The leading sector was Solar ($774 million in 40 deals), which accounted for 22% of total investment, closely followed by Transportation ($767 million in 46 deals) and Energy Efficiency ($691 million in 75 deals).
The leading state for investment was California ($2.1 billion invested in 116 deals, a decrease of 38% from 2008), followed by Massachusetts ($356 million invested in 27 deals, an increase of 21% from 2008) and Texas ($170 million invested in 19 deals, an increase of 93% from 2008).
There were a record number of M&A transactions (261, up 40% from 2008), although the total value dropped to $8.4 billion (down 17% from 2008). The $1.2 billion raised in seven cleantech IPOs represented the lowest total raised since 2005.
TOP GLOBAL INVESTORS:
GLOBAL M&As and IPOs:
For full-year 2009, there were an estimated 505 clean technology M&A transactions, totaling $31.8 billion. In 2008, there were fewer transactions (394), but a higher total transaction value ($32.7 billion). The final total for 2009 is expected to be ahead of 2008 once all deals have been reported, which would make it a record year for M&A transaction value.
4Q09 was the second highest quarter ever for M&A activity, with 129 transactions totaling $13.9 billion. Panasonic’s $4.6 billion acquisition of Sanyo for its solar and battery businesses is the largest cleantech-motivated transaction yet recorded. Top M&A transactions in 2009 included:
In 2009, clean technology public offerings totaled an estimated $4.7 billion in 32 IPOs. This represents a year-on-year increase of 11% in volume and 2% in amount raised.

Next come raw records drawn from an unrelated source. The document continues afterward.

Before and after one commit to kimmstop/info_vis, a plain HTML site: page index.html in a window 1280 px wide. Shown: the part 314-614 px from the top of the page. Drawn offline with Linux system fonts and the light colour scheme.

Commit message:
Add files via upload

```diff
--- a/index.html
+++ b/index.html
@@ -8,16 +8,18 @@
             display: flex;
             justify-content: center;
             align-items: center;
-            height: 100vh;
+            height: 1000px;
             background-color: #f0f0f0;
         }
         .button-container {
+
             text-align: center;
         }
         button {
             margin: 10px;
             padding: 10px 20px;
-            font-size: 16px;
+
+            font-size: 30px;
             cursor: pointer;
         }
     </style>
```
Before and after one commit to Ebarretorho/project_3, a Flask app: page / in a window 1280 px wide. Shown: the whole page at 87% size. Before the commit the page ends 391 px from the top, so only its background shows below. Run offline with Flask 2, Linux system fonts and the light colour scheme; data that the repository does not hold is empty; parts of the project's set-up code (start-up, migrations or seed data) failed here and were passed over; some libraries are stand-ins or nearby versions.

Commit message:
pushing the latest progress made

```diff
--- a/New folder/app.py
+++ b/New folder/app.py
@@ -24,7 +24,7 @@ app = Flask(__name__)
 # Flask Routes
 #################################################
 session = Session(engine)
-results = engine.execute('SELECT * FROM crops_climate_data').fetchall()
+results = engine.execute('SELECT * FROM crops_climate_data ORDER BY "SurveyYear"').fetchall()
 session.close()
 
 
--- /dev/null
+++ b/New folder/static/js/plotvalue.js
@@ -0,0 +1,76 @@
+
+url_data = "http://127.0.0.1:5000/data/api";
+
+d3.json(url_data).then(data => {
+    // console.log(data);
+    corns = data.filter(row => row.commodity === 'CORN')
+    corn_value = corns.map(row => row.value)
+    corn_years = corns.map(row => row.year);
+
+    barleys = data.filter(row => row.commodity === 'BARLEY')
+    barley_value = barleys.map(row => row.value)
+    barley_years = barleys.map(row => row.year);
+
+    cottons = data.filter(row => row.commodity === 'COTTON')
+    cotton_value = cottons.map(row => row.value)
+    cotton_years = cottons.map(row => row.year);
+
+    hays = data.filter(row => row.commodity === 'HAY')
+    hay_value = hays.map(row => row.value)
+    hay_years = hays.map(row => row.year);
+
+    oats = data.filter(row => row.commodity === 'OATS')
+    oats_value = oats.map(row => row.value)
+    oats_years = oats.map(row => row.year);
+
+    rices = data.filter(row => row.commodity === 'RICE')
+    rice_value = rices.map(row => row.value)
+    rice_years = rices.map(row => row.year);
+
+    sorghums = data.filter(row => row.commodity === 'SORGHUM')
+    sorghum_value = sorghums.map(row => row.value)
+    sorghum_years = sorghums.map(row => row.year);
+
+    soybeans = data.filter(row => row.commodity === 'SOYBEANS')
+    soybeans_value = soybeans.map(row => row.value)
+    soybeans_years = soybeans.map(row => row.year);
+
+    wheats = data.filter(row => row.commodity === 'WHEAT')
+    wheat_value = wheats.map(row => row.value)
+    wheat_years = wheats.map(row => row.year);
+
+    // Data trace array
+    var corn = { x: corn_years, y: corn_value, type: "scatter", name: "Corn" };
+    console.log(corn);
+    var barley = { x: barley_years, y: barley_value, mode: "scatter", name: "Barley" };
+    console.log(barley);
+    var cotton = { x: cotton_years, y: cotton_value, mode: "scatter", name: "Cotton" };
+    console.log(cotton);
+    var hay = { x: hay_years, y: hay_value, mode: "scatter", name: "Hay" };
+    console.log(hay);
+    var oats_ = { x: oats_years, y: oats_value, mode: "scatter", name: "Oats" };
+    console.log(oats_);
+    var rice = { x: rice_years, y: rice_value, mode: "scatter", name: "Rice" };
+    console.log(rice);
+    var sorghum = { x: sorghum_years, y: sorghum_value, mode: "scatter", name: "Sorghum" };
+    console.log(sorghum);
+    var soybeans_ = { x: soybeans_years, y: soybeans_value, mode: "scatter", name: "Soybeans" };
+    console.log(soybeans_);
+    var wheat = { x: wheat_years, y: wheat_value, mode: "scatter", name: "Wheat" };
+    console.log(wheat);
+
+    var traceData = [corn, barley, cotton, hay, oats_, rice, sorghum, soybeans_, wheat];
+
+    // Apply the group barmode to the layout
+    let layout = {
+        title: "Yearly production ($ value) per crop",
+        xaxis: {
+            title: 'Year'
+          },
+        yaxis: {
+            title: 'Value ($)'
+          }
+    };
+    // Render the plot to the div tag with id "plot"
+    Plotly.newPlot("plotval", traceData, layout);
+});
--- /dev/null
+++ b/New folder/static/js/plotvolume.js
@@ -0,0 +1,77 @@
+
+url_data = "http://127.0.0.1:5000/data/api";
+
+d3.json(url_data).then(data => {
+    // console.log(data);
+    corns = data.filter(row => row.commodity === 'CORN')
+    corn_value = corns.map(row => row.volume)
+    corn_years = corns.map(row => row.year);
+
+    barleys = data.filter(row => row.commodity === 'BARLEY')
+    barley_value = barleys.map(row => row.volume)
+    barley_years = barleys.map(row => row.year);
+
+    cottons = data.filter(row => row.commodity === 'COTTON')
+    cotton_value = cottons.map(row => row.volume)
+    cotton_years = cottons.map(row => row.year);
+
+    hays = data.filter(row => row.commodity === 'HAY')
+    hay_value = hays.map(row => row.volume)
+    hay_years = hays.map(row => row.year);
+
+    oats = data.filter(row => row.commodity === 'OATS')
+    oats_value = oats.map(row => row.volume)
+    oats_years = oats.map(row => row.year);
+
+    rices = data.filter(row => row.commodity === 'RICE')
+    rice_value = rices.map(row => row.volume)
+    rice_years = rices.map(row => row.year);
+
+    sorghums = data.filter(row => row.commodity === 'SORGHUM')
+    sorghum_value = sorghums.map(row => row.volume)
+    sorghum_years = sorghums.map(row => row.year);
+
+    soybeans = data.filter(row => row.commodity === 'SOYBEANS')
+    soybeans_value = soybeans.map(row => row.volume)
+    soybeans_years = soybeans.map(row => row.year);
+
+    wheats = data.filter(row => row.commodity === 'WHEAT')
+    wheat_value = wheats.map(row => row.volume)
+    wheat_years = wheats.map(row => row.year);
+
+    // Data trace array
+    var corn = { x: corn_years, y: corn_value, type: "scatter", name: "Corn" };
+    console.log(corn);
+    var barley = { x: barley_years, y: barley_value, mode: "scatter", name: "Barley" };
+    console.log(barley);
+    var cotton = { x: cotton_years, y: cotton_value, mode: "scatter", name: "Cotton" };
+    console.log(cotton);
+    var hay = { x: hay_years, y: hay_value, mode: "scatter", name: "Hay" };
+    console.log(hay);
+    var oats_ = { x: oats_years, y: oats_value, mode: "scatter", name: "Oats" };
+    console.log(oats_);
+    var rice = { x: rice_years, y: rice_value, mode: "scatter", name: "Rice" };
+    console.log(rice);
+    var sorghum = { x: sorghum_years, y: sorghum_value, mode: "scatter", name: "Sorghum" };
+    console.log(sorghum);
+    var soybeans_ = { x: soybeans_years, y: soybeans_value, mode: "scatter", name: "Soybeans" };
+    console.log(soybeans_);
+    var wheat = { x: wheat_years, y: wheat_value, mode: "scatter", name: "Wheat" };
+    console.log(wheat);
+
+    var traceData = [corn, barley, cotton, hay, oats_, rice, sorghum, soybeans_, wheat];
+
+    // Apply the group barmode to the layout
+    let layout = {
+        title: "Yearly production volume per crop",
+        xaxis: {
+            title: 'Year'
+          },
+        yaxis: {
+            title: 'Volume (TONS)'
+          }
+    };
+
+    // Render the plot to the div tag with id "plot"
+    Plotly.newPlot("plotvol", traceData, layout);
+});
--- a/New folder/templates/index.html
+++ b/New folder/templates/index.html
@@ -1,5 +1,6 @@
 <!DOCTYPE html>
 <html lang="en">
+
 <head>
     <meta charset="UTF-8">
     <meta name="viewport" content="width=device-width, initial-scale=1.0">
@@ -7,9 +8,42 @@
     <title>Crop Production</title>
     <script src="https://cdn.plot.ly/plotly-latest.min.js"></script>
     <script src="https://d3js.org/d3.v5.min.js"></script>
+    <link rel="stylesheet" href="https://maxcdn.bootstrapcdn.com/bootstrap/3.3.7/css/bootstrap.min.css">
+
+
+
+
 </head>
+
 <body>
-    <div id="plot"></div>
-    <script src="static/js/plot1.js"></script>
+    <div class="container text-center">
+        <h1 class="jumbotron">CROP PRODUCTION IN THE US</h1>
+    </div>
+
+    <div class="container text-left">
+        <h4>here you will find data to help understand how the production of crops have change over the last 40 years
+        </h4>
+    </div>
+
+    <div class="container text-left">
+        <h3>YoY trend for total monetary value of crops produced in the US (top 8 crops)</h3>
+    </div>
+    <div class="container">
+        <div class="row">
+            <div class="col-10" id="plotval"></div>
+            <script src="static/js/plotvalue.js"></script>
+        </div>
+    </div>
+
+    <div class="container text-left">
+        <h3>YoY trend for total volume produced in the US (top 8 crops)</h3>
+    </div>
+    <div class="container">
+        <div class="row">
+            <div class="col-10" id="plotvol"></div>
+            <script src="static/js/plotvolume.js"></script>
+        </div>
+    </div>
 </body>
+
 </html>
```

About 72% of money raised in public markets in 2009 was in Asia, while its average over the three years prior to that was less than 10%. Almost half (47%) of the companies that went public were in China.
“The rise of cleantech in Asia in 2009 was especially evident in the M&A and IPO markets,” said Kachan. “Couple this with aggressive clean technology spending by China and South Korea, an